The BEST1 gene provides instructions for making a protein called bestrophin-1, which appears to play a critical role in normal vision. Bestrophin-1 is found in a thin layer of cells at the back of the eye called the retinal pigment epithelium. This cell layer supports and nourishes the retina, which is the light-sensitive tissue that lines the back of the eye. The retinal pigment epithelium is involved in the growth and development of the eye, maintenance of the retina, and the normal function of specialized cells called photoreceptors that detect light and color.
Bestrophin-1 functions as a channel across cell membranes in the retinal pigment epithelium. Charged chlorine atoms (chloride ions) are transported through these channels in response to cellular signals. Some studies suggest that bestrophin-1 may also help regulate the entry of charged calcium atoms (calcium ions) into cells of the retinal pigment epithelium. Other potential functions of bestrophin-1 are under study.
More than 100 mutations in the BEST1 gene have been identified in people with vitelliform macular dystrophy. These mutations can cause either the early-onset form of the disorder (known as Best disease) or the adult-onset form. Both types of vitelliform macular dystrophy are characterized by the buildup of a fatty yellow pigment (lipofuscin) in cells of the retinal pigment epithelium. Over time, the abnormal accumulation of this substance can damage the photoreceptors that are critical for sharp central vision.
Most BEST1 mutations involved in vitelliform macular dystrophy change single protein building blocks (amino acids) in bestrophin-1. The altered protein probably forms an abnormally shaped channel that cannot properly regulate the flow of chloride ions into or out of cells in the retinal pigment epithelium. It remains unclear how this defect is related to the buildup of lipofuscin and a progressive loss of central vision in people with vitelliform macular dystrophy.
Age-related macular degeneration
BEST1 gene mutations can cause a rare eye disorder called autosomal dominant vitreoretinochoroidopathy (ADVIRC); at least four mutations in this gene have been found in affected individuals. ADVIRC is characterized by abnormalities of the clear gel that fills the eye (the vitreous), the retina, and the network of blood vessels within the retina (the choroid). These abnormalities can lead to vision impairment.

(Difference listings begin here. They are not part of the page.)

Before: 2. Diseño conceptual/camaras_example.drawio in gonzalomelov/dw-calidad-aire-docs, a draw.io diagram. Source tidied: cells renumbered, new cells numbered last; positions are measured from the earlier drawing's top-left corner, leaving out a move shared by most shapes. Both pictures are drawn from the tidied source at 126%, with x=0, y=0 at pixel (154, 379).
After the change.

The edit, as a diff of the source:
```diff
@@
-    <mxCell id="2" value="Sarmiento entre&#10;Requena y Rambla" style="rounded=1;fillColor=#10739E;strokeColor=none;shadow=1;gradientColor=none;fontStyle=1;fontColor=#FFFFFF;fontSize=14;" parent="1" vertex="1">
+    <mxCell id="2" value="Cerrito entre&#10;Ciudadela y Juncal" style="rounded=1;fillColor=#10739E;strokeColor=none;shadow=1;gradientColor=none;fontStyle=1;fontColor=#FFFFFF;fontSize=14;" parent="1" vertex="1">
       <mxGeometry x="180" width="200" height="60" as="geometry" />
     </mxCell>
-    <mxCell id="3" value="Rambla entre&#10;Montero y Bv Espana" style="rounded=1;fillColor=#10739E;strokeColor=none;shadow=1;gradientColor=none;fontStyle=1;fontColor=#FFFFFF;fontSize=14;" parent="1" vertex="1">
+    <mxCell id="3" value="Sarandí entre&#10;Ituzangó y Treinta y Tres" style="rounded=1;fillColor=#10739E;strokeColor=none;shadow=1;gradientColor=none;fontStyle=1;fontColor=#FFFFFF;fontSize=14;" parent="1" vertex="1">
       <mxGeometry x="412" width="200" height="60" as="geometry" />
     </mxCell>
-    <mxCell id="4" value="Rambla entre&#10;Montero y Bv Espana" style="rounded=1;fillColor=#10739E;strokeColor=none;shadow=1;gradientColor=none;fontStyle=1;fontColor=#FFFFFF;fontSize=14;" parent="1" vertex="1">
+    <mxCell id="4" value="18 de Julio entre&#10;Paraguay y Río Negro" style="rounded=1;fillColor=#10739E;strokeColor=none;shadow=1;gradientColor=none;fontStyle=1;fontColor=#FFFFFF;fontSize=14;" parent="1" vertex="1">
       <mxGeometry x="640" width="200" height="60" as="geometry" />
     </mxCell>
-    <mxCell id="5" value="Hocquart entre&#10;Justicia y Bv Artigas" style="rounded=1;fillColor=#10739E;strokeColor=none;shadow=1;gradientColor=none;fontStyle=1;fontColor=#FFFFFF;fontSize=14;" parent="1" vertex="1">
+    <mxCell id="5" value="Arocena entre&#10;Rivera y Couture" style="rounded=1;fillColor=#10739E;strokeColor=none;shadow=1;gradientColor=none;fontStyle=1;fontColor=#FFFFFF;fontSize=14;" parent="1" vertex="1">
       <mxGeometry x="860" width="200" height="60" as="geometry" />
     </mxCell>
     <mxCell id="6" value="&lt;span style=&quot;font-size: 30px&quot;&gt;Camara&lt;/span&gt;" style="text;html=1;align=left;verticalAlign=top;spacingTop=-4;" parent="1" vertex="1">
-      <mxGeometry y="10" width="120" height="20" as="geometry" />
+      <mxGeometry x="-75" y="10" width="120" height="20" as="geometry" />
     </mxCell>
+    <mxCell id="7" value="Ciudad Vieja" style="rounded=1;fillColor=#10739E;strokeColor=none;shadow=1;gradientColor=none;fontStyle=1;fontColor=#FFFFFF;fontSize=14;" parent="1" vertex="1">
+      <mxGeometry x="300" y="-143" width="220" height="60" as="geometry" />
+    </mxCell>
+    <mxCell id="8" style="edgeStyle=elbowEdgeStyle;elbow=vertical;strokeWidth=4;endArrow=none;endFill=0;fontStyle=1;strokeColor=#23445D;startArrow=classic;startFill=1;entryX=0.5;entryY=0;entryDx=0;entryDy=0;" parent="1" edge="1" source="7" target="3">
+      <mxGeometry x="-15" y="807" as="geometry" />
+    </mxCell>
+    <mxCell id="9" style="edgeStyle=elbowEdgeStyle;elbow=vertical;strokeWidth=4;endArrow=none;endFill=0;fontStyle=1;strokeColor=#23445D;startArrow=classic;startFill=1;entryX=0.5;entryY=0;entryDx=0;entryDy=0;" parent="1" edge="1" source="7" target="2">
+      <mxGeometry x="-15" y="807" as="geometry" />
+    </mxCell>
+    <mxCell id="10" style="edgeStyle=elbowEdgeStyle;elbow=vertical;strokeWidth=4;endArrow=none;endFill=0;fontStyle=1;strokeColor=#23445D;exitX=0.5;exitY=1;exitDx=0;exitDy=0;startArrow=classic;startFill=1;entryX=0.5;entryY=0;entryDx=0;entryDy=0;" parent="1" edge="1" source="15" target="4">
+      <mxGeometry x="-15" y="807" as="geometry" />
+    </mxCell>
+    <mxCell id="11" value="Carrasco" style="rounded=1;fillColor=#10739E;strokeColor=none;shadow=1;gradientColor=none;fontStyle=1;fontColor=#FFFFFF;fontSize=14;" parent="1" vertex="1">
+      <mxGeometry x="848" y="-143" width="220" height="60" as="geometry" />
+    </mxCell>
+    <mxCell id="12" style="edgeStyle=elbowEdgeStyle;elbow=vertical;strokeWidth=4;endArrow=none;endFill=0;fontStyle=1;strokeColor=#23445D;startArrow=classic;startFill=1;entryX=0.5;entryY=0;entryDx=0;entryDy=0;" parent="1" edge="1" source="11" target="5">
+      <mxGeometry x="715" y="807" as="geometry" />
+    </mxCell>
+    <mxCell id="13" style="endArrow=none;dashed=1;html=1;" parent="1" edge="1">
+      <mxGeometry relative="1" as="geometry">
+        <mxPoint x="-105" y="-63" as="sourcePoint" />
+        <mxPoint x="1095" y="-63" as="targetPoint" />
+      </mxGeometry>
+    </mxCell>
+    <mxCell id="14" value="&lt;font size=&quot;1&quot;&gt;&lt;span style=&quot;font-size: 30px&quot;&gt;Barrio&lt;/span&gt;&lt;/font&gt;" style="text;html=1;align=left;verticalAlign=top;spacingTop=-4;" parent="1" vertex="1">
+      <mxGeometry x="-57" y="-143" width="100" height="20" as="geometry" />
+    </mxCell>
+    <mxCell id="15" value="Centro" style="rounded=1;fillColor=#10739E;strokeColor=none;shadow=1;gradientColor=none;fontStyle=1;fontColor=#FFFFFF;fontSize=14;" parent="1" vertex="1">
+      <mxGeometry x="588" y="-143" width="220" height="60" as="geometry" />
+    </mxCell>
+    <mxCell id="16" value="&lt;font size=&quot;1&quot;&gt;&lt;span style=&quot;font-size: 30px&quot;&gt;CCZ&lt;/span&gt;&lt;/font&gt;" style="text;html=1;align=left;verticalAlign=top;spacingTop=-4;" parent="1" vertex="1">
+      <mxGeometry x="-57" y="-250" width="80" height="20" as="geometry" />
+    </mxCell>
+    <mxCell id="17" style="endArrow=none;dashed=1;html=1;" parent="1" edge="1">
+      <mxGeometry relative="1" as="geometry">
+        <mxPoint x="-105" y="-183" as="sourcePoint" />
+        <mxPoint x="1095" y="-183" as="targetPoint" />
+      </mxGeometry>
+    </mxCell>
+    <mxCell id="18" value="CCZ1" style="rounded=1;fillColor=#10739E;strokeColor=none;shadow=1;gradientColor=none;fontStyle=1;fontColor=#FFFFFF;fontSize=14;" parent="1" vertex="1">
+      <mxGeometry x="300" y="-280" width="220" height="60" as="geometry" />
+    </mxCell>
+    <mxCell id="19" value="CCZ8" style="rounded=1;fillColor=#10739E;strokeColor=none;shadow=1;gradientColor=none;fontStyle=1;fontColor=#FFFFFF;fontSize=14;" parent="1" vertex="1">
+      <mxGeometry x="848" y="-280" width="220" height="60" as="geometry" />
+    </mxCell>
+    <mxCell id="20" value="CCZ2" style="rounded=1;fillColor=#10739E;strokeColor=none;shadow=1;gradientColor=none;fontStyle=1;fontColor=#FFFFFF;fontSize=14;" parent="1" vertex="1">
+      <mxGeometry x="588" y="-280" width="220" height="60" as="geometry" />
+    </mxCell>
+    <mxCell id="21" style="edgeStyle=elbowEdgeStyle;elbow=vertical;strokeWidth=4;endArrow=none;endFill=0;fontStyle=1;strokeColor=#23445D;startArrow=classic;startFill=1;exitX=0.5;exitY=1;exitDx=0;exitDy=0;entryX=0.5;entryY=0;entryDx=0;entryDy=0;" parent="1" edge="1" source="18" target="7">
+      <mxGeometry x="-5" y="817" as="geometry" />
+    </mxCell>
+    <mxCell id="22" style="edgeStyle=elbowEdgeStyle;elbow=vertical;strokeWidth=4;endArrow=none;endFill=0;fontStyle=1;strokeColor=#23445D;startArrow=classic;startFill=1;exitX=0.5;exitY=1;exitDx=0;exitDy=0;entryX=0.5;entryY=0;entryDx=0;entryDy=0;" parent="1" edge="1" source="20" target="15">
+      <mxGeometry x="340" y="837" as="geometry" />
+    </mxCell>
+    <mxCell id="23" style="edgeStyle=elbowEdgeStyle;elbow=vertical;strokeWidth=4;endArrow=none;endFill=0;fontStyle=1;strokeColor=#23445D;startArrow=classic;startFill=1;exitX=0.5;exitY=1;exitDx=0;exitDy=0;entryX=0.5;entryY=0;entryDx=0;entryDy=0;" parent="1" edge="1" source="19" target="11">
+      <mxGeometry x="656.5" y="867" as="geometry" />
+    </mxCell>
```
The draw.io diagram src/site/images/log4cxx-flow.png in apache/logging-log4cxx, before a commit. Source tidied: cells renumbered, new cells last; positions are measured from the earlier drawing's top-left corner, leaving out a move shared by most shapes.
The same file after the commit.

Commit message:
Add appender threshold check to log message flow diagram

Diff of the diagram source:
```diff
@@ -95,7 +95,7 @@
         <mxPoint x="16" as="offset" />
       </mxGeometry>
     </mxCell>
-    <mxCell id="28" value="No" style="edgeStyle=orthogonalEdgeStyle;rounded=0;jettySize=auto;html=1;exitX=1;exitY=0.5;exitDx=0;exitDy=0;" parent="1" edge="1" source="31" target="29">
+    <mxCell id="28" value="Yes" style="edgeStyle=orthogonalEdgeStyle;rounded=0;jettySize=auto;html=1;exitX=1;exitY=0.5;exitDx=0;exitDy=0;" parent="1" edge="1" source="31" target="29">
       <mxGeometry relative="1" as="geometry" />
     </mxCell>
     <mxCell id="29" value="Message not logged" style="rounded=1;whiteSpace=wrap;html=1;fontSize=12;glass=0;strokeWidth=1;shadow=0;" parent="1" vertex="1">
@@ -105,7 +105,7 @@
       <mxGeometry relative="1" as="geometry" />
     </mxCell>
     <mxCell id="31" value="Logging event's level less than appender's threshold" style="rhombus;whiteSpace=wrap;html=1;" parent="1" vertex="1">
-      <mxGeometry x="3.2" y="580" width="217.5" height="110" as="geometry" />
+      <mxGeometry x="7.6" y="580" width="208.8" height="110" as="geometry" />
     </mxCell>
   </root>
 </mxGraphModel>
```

BEST1 gene mutations involved in ADVIRC change single DNA building blocks (nucleotides) in the gene. These changes alter how the gene's instructions are used to make bestrophin-1, which leads to production of versions of the protein that are missing certain segments or have extra segments. It is not clear how these versions of bestrophin-1 affect chloride ion transport or lead to the eye abnormalities characteristic of ADVIRC. Researchers suspect that the abnormalities are related to defects in the retinal pigment epithelium or the photoreceptors.
BEST1 gene mutations cause several additional eye disorders. For example, mutations in this gene have been found in individuals who have eye abnormalities such as increased pressure in the eyes (glaucoma); clouding of the lens (cataracts); and a condition called nanophthalmos, which is characterized by very small eyes and extreme farsightedness. These eye abnormalities may be related to defects in the retinal pigment epithelium.
A recently described eye disorder called autosomal recessive bestrophinopathy (ARB) is also caused by mutations in the BEST1 gene. This condition is characterized by progressive vision loss and an autosomal recessive inheritance pattern. Autosomal recessive inheritance means affected individuals have mutations in both copies of the BEST1 gene in each cell. The mutations that cause ARB alter the structure of bestrophin-1 or prevent production of the protein. Abnormalities or loss of bestrophin-1 impairs the flow of chloride ions into or out of cells of the retinal pigment epithelium. It is unclear how changes in bestrophin-1 lead to vision loss in people with this disorder.
BEST1 gene mutations have also been found in a small number of individuals with eye abnormalities similar to those in retinitis pigmentosa, although some doctors think these individuals have a form of ADVIRC or ARB (described above). Retinitis pigmentosa is a group of related eye disorders that occurs when photoreceptors in the retina gradually deteriorate, leading to vision loss. The BEST1 gene mutations involved in retinitis pigmentosa appear to impair the flow of chloride ions, but it is unclear how these changes lead to the vision problems of this disorder.
Additionally, researchers have studied BEST1 gene mutations related to age-related macular degeneration. This eye disease is a leading cause of vision loss among older people worldwide. Mutations in the BEST1 gene have been found in a small number of people with age-related macular degeneration, although it is not clear if the mutations are involved in the development of the condition. Changes in the BEST1 gene are probably not a major risk factor for this common eye disorder. A combination of genetic and environmental factors likely determine the risk of developing age-related macular degeneration.